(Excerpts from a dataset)
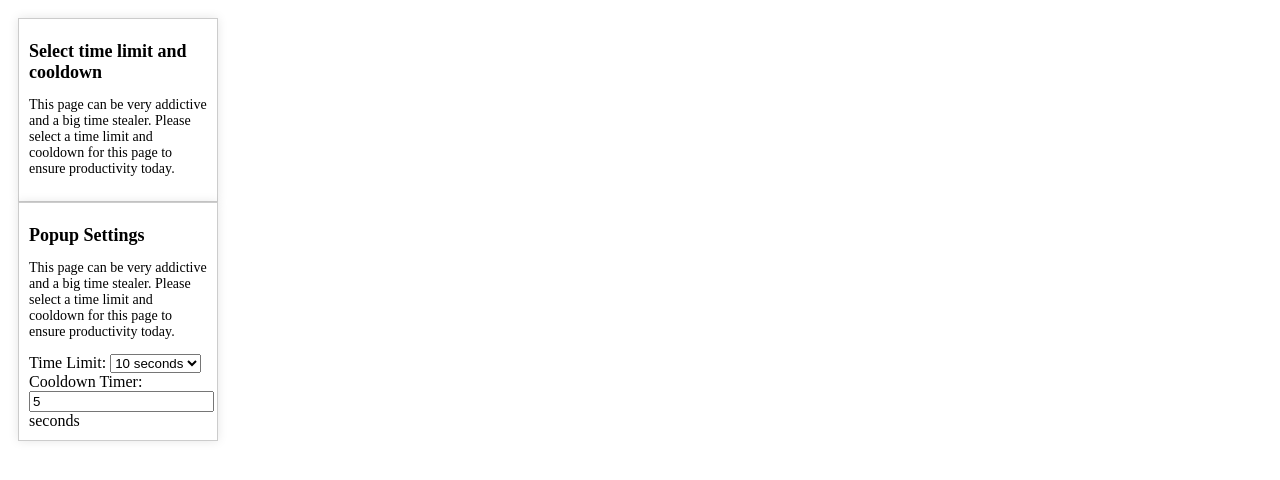
Repository: AndrlmMass/Time-management-chrome-extension
Page: popup2.html
An editor plug-in stored every save of this project. The page is shown before and after the next save, followed by the edit.
The browser window is 1280 px wide. The pictures show the whole page.

Above is the page before, as saved 2023-08-24 20:34:17.

### popup2.html
<!DOCTYPE html>
<html>
<head>
  <title>My Non-Closable Popup</title>
  <link rel="stylesheet" type="text/css" href="popup.css">
  <script src="popup.js"></script>
</head>
<body>
  <div id="popup-container">
    <h1>Select time limit and cooldown</h1>
    <p>This page can be very addictive and a big time stealer. Please select a time limit and cooldown for this page to ensure productivity today.</p>
    <button id="close-button">Close</button>
  </div>
</body>
</html>

<!DOCTYPE html>
<html>
<head>
  <title>My Extension Popup</title>
  <link rel="stylesheet" type="text/css" href="popup.css">
  <script src="popup.js"></script>
</head>
<body>
  <div id="popup-container">
    <h1>Popup Settings</h1>
    <p>This page can be very addictive and a big time stealer. Please select a time limit and cooldown for this page to ensure productivity today.</p>
    <label for="time-limit">Time Limit:</label>
    <select id="time-limit" name="time-limit">
      <option value="10">10 seconds</option>
      <option value="30">30 seconds</option>
      <option value="60">1 minute</option>
      <!-- Add more options as needed -->
    </select>
    <br>
    <label for="cooldown">Cooldown Timer:</label>
    <input type="number" id="cooldown" name="cooldown" min="1" value="5"> seconds
  </div>
</body>
</html>

### popup.css
body {
  width: 200px;
  padding: 10px;
}

#popup-container {
  padding: 10px;
  background-color: #fff;
  border: 1px solid #ccc;
  box-shadow: 0 0 10px rgba(0, 0, 0, 0.1);
}

h1 {
  font-size: 18px;
  margin-bottom: 10px;
}

p {
  font-size: 14px;
}

#close-button {
  margin-top: 10px;
  display: none;
}

### popup.js
document.addEventListener("DOMContentLoaded", function () {
  var closeButton = document.querySelector(".popup-close");
  var popupContainer = document.getElementById("popup-container");
  });

After the next save:
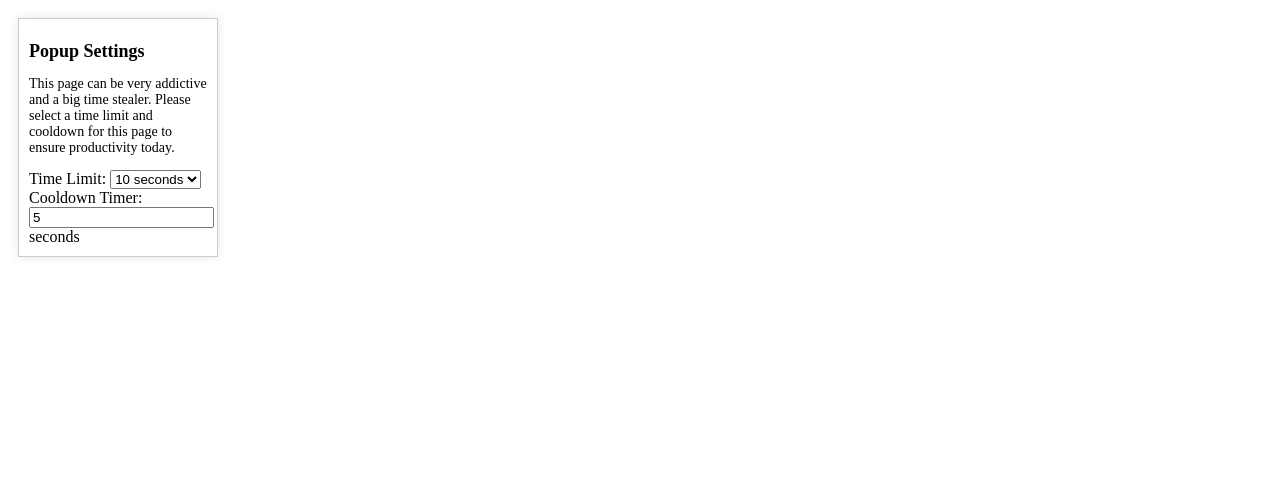
Saved 7 s later.
--- a/popup2.html
+++ b/popup2.html
@@ -1,19 +1,3 @@
-<!DOCTYPE html>
-<html>
-<head>
-  <title>My Non-Closable Popup</title>
-  <link rel="stylesheet" type="text/css" href="popup.css">
-  <script src="popup.js"></script>
-</head>
-<body>
-  <div id="popup-container">
-    <h1>Select time limit and cooldown</h1>
-    <p>This page can be very addictive and a big time stealer. Please select a time limit and cooldown for this page to ensure productivity today.</p>
-    <button id="close-button">Close</button>
-  </div>
-</body>
-</html>
-
 <!DOCTYPE html>
 <html>
 <head>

:: Task objective ::
Give back every record exactly, dropping its pictures.

:: Output of the task ::
Repository: AndrlmMass/Time-management-chrome-extension
Page: popup2.html
An editor plug-in stored every save of this project. The page is shown before and after the next save, followed by the edit.
The browser window is 1280 px wide. The pictures show the whole page.

Above is the page before, as saved 2023-08-24 20:34:17.

### popup2.html
<!DOCTYPE html>
<html>
<head>
  <title>My Non-Closable Popup</title>
  <link rel="stylesheet" type="text/css" href="popup.css">
  <script src="popup.js"></script>
</head>
<body>
  <div id="popup-container">
    <h1>Select time limit and cooldown</h1>
    <p>This page can be very addictive and a big time stealer. Please select a time limit and cooldown for this page to ensure productivity today.</p>
    <button id="close-button">Close</button>
  </div>
</body>
</html>

<!DOCTYPE html>
<html>
<head>
  <title>My Extension Popup</title>
  <link rel="stylesheet" type="text/css" href="popup.css">
  <script src="popup.js"></script>
</head>
<body>
  <div id="popup-container">
    <h1>Popup Settings</h1>
    <p>This page can be very addictive and a big time stealer. Please select a time limit and cooldown for this page to ensure productivity today.</p>
    <label for="time-limit">Time Limit:</label>
    <select id="time-limit" name="time-limit">
      <option value="10">10 seconds</option>
      <option value="30">30 seconds</option>
      <option value="60">1 minute</option>
      <!-- Add more options as needed -->
    </select>
    <br>
    <label for="cooldown">Cooldown Timer:</label>
    <input type="number" id="cooldown" name="cooldown" min="1" value="5"> seconds
  </div>
</body>
</html>

### popup.css
body {
  width: 200px;
  padding: 10px;
}

#popup-container {
  padding: 10px;
  background-color: #fff;
  border: 1px solid #ccc;
  box-shadow: 0 0 10px rgba(0, 0, 0, 0.1);
}

h1 {
  font-size: 18px;
  margin-bottom: 10px;
}

p {
  font-size: 14px;
}

#close-button {
  margin-top: 10px;
  display: none;
}

### popup.js
document.addEventListener("DOMContentLoaded", function () {
  var closeButton = document.querySelector(".popup-close");
  var popupContainer = document.getElementById("popup-container");
  });

After the next save:
Saved 7 s later.
--- a/popup2.html
+++ b/popup2.html
@@ -1,19 +1,3 @@
-<!DOCTYPE html>
-<html>
-<head>
-  <title>My Non-Closable Popup</title>
-  <link rel="stylesheet" type="text/css" href="popup.css">
-  <script src="popup.js"></script>
-</head>
-<body>
-  <div id="popup-container">
-    <h1>Select time limit and cooldown</h1>
-    <p>This page can be very addictive and a big time stealer. Please select a time limit and cooldown for this page to ensure productivity today.</p>
-    <button id="close-button">Close</button>
-  </div>
-</body>
-</html>
-
 <!DOCTYPE html>
 <html>
 <head>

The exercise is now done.